-- MATERIALS PROVIDED follows --

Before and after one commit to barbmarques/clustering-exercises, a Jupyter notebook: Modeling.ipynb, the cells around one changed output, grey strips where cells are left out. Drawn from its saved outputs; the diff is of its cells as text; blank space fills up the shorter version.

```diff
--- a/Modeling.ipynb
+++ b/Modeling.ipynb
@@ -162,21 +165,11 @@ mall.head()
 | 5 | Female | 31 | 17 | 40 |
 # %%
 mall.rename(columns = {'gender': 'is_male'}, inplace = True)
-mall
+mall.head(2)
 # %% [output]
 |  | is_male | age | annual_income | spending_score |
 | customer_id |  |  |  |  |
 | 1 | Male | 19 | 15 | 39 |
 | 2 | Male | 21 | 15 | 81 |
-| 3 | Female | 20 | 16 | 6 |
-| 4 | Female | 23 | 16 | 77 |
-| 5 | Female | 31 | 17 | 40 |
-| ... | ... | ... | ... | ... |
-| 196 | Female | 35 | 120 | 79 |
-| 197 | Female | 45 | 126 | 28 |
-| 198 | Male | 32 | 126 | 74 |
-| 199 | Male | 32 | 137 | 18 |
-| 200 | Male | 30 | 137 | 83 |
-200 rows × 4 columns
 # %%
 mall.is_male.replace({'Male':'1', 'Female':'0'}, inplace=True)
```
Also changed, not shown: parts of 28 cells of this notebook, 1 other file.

-- MATERIALS PROVIDED concluded --

**ASSIGNMENT:** Type out the whole listing once more, exactly as written.

**ANSWER SECTION:**
Before and after one commit to barbmarques/clustering-exercises, a Jupyter notebook: Modeling.ipynb, the cells around one changed output, grey strips where cells are left out. Drawn from its saved outputs; the diff is of its cells as text; blank space fills up the shorter version.

```diff
--- a/Modeling.ipynb
+++ b/Modeling.ipynb
@@ -162,21 +165,11 @@ mall.head()
 | 5 | Female | 31 | 17 | 40 |
 # %%
 mall.rename(columns = {'gender': 'is_male'}, inplace = True)
-mall
+mall.head(2)
 # %% [output]
 |  | is_male | age | annual_income | spending_score |
 | customer_id |  |  |  |  |
 | 1 | Male | 19 | 15 | 39 |
 | 2 | Male | 21 | 15 | 81 |
-| 3 | Female | 20 | 16 | 6 |
-| 4 | Female | 23 | 16 | 77 |
-| 5 | Female | 31 | 17 | 40 |
-| ... | ... | ... | ... | ... |
-| 196 | Female | 35 | 120 | 79 |
-| 197 | Female | 45 | 126 | 28 |
-| 198 | Male | 32 | 126 | 74 |
-| 199 | Male | 32 | 137 | 18 |
-| 200 | Male | 30 | 137 | 83 |
-200 rows × 4 columns
 # %%
 mall.is_male.replace({'Male':'1', 'Female':'0'}, inplace=True)
```
Also changed, not shown: parts of 28 cells of this notebook, 1 other file.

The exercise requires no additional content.